Stack Tilt – The Truth About the Stack & Tilt Swing

The concept is rather easy, stack your weight and  tilt  to the target. The Stack &  Tilt  swing has convinced many, that this method holds the key to more consistency and power. But is this swing for everyone? Let’s look at this swing closer and what type of golfer would most benefit.

Stack &  Tilt  innovators Andy Plummer and Mike Bennett have pioneered a concept that is truly revolutionizing the golf swing. They have rolled out a method that has convinced some of the best golfers in the world to change their bread and butter… their swing. Not an easy task! The results have been quite astounding. Many PGA players are now either using, or considering using this swing with the same thing in mind. To gain consistency and power.

For the better player, it holds many possibilities to improve the swing. But for some, it may not quite hold as much promise…

If you are thinking of trying this swing and struggle with an “outside-in” path, a problem that plagues many beginners, you may want to reconsider. A player that struggles with a fault that results in an “over the top” swing path would probably only exaggerate the problem by changing swings. You would be better off trying to correct the fault before making such drastic changes.

If you are a better player that “hangs back” and struggles with pushes and hooks, read on. This swing definitely holds opportunities for improvement.

For the better player that already has a solid foundation and only wants to gain more distance or better control for his irons, the Stack &  Tilt  may be just the ticket. The swing emphasizes the “position at impact” to help improve ball striking consistency. Because the conventional swing uses a weight shift to both sides during the swing, players very often get “caught” with their weight on the back foot. This causes mis-hits and tops.

The Stack &  Tilt  centers your weight over the ball and promotes minimal weight shift, continually remaining centered is the goal. The result is a steeper angle of attack with a flatter and more rotational swing. This provides an element of consistency, especially with irons where your angle of attack needs to be steeper.

So if you struggle with an “over the top” swing path, correct the problem before moving onto this swing methodology.
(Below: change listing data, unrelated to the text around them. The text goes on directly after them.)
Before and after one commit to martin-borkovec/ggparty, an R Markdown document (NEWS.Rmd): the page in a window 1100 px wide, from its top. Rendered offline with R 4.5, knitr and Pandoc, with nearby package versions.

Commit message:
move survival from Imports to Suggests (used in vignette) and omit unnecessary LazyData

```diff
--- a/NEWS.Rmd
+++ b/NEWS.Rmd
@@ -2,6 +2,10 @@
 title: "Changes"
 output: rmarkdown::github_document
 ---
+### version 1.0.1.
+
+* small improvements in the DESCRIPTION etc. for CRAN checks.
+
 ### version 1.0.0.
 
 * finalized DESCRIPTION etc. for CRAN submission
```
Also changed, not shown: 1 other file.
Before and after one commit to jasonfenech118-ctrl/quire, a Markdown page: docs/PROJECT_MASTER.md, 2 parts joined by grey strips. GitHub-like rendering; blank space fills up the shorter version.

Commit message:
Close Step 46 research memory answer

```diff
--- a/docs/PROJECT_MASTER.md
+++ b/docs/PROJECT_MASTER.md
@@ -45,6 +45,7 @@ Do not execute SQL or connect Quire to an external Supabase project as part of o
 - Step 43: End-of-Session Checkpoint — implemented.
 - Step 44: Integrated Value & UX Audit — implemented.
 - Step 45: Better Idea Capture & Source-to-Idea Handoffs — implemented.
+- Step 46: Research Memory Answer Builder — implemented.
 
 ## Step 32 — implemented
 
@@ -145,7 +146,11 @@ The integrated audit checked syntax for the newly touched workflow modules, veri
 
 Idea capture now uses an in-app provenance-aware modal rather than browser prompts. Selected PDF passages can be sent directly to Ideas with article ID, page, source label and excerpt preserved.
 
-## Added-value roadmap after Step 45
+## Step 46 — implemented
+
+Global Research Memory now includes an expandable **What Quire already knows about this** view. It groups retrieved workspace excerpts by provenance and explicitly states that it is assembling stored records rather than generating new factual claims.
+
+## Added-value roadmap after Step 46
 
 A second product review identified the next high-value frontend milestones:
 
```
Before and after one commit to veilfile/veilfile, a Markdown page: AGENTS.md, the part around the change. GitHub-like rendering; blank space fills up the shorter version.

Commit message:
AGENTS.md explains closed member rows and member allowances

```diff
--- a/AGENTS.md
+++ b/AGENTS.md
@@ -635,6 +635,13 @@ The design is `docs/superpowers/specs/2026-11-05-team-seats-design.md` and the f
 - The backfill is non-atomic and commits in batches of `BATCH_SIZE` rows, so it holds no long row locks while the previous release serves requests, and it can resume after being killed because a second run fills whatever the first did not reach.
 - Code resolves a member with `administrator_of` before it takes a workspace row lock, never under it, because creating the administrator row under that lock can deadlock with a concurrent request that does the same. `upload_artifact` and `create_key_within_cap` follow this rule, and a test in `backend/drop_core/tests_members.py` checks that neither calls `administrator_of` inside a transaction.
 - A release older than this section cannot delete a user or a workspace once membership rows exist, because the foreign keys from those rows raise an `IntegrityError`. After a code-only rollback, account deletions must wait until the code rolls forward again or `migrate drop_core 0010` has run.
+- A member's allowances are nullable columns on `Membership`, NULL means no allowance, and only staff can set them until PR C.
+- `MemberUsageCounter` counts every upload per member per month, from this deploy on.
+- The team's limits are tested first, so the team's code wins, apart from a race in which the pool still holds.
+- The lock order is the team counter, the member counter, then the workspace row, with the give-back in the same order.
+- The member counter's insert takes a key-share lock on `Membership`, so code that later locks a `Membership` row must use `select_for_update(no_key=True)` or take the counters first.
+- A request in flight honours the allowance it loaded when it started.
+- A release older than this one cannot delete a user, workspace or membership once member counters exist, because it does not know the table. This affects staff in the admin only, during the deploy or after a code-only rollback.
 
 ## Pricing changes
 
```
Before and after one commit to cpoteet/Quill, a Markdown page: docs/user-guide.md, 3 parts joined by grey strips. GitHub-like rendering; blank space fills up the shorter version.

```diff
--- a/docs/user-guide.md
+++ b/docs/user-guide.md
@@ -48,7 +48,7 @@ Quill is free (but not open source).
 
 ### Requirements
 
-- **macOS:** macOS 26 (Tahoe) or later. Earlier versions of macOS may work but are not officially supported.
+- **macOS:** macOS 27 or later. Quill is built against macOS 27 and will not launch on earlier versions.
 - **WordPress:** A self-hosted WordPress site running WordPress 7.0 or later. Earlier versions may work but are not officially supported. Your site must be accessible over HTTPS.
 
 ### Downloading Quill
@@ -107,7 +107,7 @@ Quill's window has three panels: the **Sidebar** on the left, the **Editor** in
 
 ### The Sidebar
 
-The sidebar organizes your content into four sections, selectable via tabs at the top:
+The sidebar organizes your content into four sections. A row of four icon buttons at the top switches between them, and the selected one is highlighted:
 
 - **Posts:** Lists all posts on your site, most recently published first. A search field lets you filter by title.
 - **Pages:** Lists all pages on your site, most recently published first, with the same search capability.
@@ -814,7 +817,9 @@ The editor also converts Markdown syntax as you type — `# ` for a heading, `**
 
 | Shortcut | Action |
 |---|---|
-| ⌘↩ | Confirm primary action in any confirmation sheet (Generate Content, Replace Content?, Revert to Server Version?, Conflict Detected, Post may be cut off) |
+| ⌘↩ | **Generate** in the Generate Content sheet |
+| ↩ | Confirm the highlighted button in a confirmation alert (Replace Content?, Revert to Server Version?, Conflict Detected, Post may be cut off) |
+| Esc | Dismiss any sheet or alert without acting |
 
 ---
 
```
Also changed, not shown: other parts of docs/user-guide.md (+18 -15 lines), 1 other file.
If however, you are a better player that struggles with the occasional push and/or hook, you will want to seriously consider the Stack &  Tilt  swing. It provides you the opportunity to add an element of consistency you may not find in the conventional swing.